During a 2019 tour, archaeologist Rob Maxwell recorded the radiation from the claw at 39.80 microsieverts per hour using a Geiger counter. Although brief exposure to the claw might not cause immediate harm, prolonged contact or interaction with radioactive debris can significantly increase the risk of health issues, including cancer. The tourists’ decision to not only approach but also climb into the claw has been described as highly dangerous and irresponsible.


The viral photos, shared on social media, show the tourists smiling and posing within the claw, seemingly oblivious to the potential risks. Despite the relatively short exposure time, experts warn that radioactive dust from the claw could easily transfer onto clothing, posing a longer-term hazard. This careless interaction has led to strong reactions online, with many condemning the act as reckless and underscoring the continued dangers posed by the remnants of the Chernobyl disaster.

The incident highlights the ongoing fascination and risks associated with visiting the Chernobyl Exclusion Zone, a place still filled with hazardous materials from the nuclear meltdown nearly 40 years ago. Even with controlled tours that aim to educate and memorialize the event, there remains a significant need for visitors to respect safety guidelines and understand the dangers of interacting with the site’s radioactive elements.

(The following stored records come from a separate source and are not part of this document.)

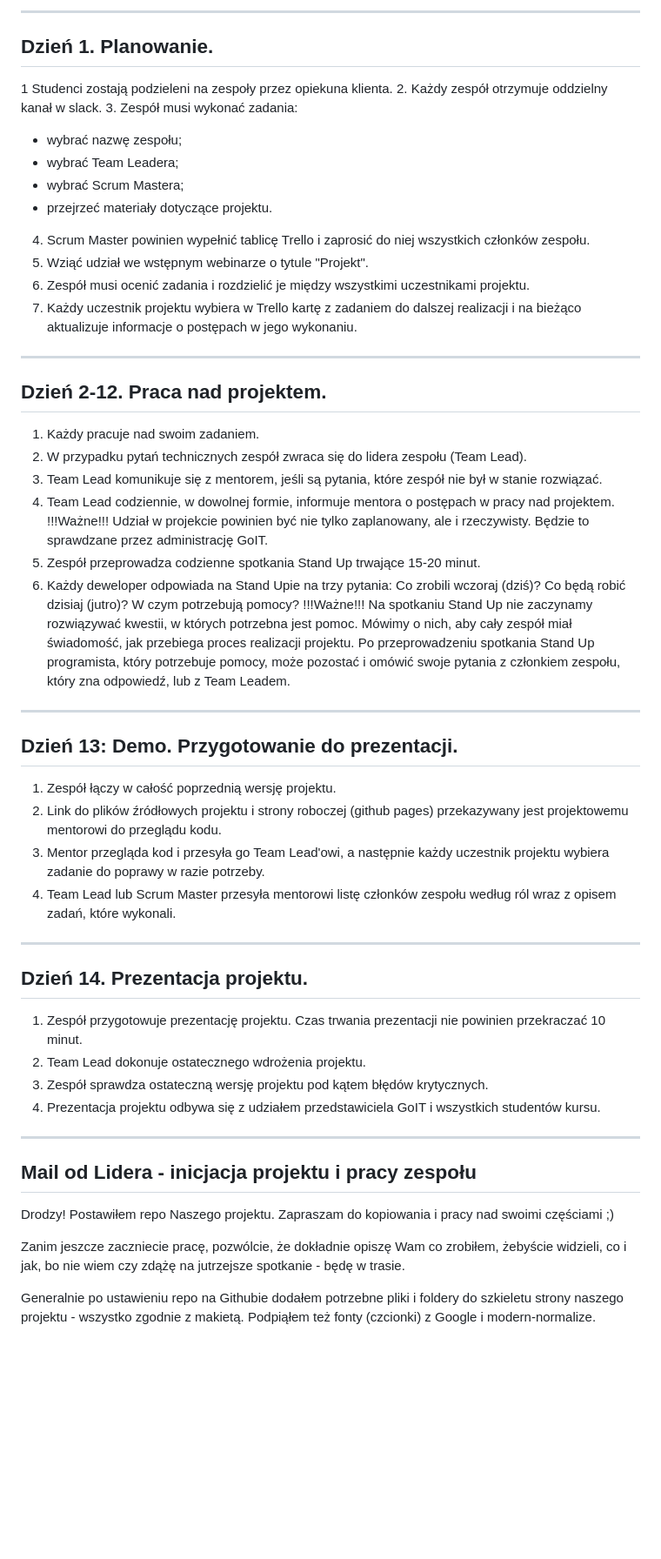
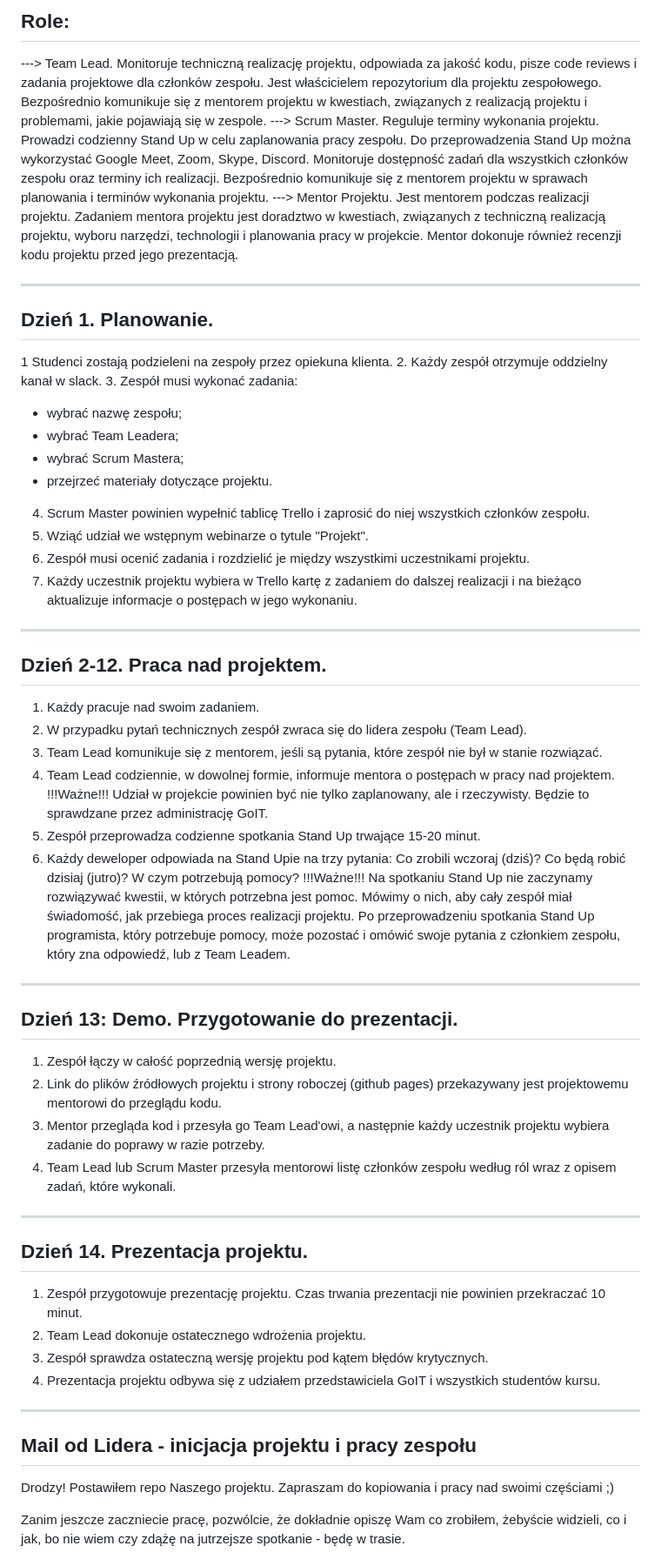
Before and after one commit to GrzegorzKobuszewski/Filmoteka-Team-Project, a Markdown page: README.md, the part around one of its changes. Shown at 87% size. GitHub-like rendering; blank space fills up the shorter version.

```diff
--- a/README.md
+++ b/README.md
@@ -96,55 +86,82 @@ Role:
 
--------
-Dzień 1. Planowanie.
--------
-1 Studenci zostają podzieleni na zespoły przez opiekuna klienta.
-2. Każdy zespół otrzymuje oddzielny kanał w slack.
-3. Zespół musi wykonać zadania:
+## Role:
+
+---> Team Lead. Monitoruje techniczną realizację projektu, odpowiada za jakość kodu, pisze code
+reviews i zadania projektowe dla członków zespołu. Jest właścicielem repozytorium dla projektu
+zespołowego. Bezpośrednio komunikuje się z mentorem projektu w kwestiach, związanych z realizacją
+projektu i problemami, jakie pojawiają się w zespole. ---> Scrum Master. Reguluje terminy wykonania
+projektu. Prowadzi codzienny Stand Up w celu zaplanowania pracy zespołu. Do przeprowadzenia Stand Up
+można wykorzystać Google Meet, Zoom, Skype, Discord. Monitoruje dostępność zadań dla wszystkich
+członków zespołu oraz terminy ich realizacji. Bezpośrednio komunikuje się z mentorem projektu w
+sprawach planowania i terminów wykonania projektu. ---> Mentor Projektu. Jest mentorem podczas
+realizacji projektu. Zadaniem mentora projektu jest doradztwo w kwestiach, związanych z techniczną
+realizacją projektu, wyboru narzędzi, technologii i planowania pracy w projekcie. Mentor dokonuje
+również recenzji kodu projektu przed jego prezentacją.
+
+---
+
+## Dzień 1. Planowanie.
+
+1 Studenci zostają podzieleni na zespoły przez opiekuna klienta. 2. Każdy zespół otrzymuje oddzielny
+kanał w slack. 3. Zespół musi wykonać zadania:
+
 - wybrać nazwę zespołu;
 - wybrać Team Leadera;
 - wybrać Scrum Mastera;
 - przejrzeć materiały dotyczące projektu.
+
 4. Scrum Master powinien wypełnić tablicę Trello i zaprosić do niej wszystkich członków zespołu.
 5. Wziąć udział we wstępnym webinarze o tytule "Projekt".
 6. Zespół musi ocenić zadania i rozdzielić je między wszystkimi uczestnikami projektu.
-7. Każdy uczestnik projektu wybiera w Trello kartę z zadaniem do dalszej realizacji i na bieżąco aktualizuje informacje o postępach w jego wykonaniu.
+7. Każdy uczestnik projektu wybiera w Trello kartę z zadaniem do dalszej realizacji i na bieżąco
+   aktualizuje informacje o postępach w jego wykonaniu.
 
--------
-Dzień 2-12. Praca nad projektem.
--------
+---
+
+## Dzień 2-12. Praca nad projektem.
+
 1. Każdy pracuje nad swoim zadaniem.
 2. W przypadku pytań technicznych zespół zwraca się do lidera zespołu (Team Lead).
 3. Team Lead komunikuje się z mentorem, jeśli są pytania, które zespół nie był w stanie rozwiązać.
 4. Team Lead codziennie, w dowolnej formie, informuje mentora o postępach w pracy nad projektem.
-!!!Ważne!!! Udział w projekcie powinien być nie tylko zaplanowany, ale i rzeczywisty. Będzie to sprawdzane przez administrację GoIT.
+   !!!Ważne!!! Udział w projekcie powinien być nie tylko zaplanowany, ale i rzeczywisty. Będzie to
+   sprawdzane przez administrację GoIT.
 5. Zespół przeprowadza codzienne spotkania Stand Up trwające 15-20 minut.
-6. Każdy deweloper odpowiada na Stand Upie na trzy pytania: Co zrobili wczoraj (dziś)? Co będą robić dzisiaj (jutro)? W czym potrzebują pomocy?
-!!!Ważne!!! Na spotkaniu Stand Up nie zaczynamy rozwiązywać kwestii, w których potrzebna jest pomoc. Mówimy o nich, aby cały zespół miał świadomość, jak przebiega proces realizacji projektu. Po przeprowadzeniu spotkania Stand Up programista, który potrzebuje pomocy, może pozostać i omówić swoje pytania z członkiem zespołu, który zna odpowiedź, lub z Team Leadem.
+6. Każdy deweloper odpowiada na Stand Upie na trzy pytania: Co zrobili wczoraj (dziś)? Co będą robić
+   dzisiaj (jutro)? W czym potrzebują pomocy? !!!Ważne!!! Na spotkaniu Stand Up nie zaczynamy
+   rozwiązywać kwestii, w których potrzebna jest pomoc. Mówimy o nich, aby cały zespół miał
+   świadomość, jak przebiega proces realizacji projektu. Po przeprowadzeniu spotkania Stand Up
+   programista, który potrzebuje pomocy, może pozostać i omówić swoje pytania z członkiem zespołu,
+   który zna odpowiedź, lub z Team Leadem.
 
--------
-Dzień 13: Demo. Przygotowanie do prezentacji.
--------
+---
+
+## Dzień 13: Demo. Przygotowanie do prezentacji.
+
 1. Zespół łączy w całość poprzednią wersję projektu.
-2. Link do plików źródłowych projektu i strony roboczej (github pages) przekazywany jest projektowemu mentorowi do przeglądu kodu.
-3. Mentor przegląda kod i przesyła go Team Lead'owi, a następnie każdy uczestnik projektu wybiera zadanie do poprawy w razie potrzeby.
-4. Team Lead lub Scrum Master przesyła mentorowi listę członków zespołu według ról wraz z opisem zadań, które wykonali.
+2. Link do plików źródłowych projektu i strony roboczej (github pages) przekazywany jest
+   projektowemu mentorowi do przeglądu kodu.
+3. Mentor przegląda kod i przesyła go Team Lead'owi, a następnie każdy uczestnik projektu wybiera
+   zadanie do poprawy w razie potrzeby.
+4. Team Lead lub Scrum Master przesyła mentorowi listę członków zespołu według ról wraz z opisem
+   zadań, które wykonali.
 
--------
-Dzień 14. Prezentacja projektu.
--------
-1. Zespół przygotowuje prezentację projektu. Czas trwania prezentacji nie powinien przekraczać 10 minut.
+---
+
+## Dzień 14. Prezentacja projektu.
+
+1. Zespół przygotowuje prezentację projektu. Czas trwania prezentacji nie powinien przekraczać 10
+   minut.
 2. Team Lead dokonuje ostatecznego wdrożenia projektu.
 3. Zespół sprawdza ostateczną wersję projektu pod kątem błędów krytycznych.
 4. Prezentacja projektu odbywa się z udziałem przedstawiciela GoIT i wszystkich studentów kursu.
 
-----------------------------------------------------------------------
-Mail od Lidera - inicjacja projektu i pracy zespołu
-----------------------------------------------------------------------
+---
 
-Drodzy!
-Postawiłem repo Naszego projektu. Zapraszam do kopiowania i pracy nad swoimi częściami ;)
+## Mail od Lidera - inicjacja projektu i pracy zespołu
 
-Zanim jeszcze zaczniecie pracę, pozwólcie, że dokładnie opiszę Wam co zrobiłem, żebyście widzieli, co i jak, bo nie wiem czy zdążę na jutrzejsze spotkanie - będę w trasie.
+Drodzy! Postawiłem repo Naszego projektu. Zapraszam do kopiowania i pracy nad swoimi częściami ;)
 
-Generalnie po ustawieniu repo na Githubie dodałem potrzebne pliki i foldery do szkieletu strony naszego projektu - wszystko zgodnie z makietą. Podpiąłem też fonty (czcionki) z Google i modern-normalize.
+Zanim jeszcze zaczniecie pracę, pozwólcie, że dokładnie opiszę Wam co zrobiłem, żebyście widzieli,
+co i jak, bo nie wiem czy zdążę na jutrzejsze spotkanie - będę w trasie.
 
```
Also changed, not shown: other parts of README.md (+69 -57 lines).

This story serves as a stark reminder of the importance of caution and respect when visiting sites with a history of severe contamination. The Chernobyl Exclusion Zone, while a place of historical significance, is not a theme park and should be approached with the gravity it warrants. The tourists’ actions underscore the need for better education and enforcement of safety measures to protect both visitors and the sanctity of the site.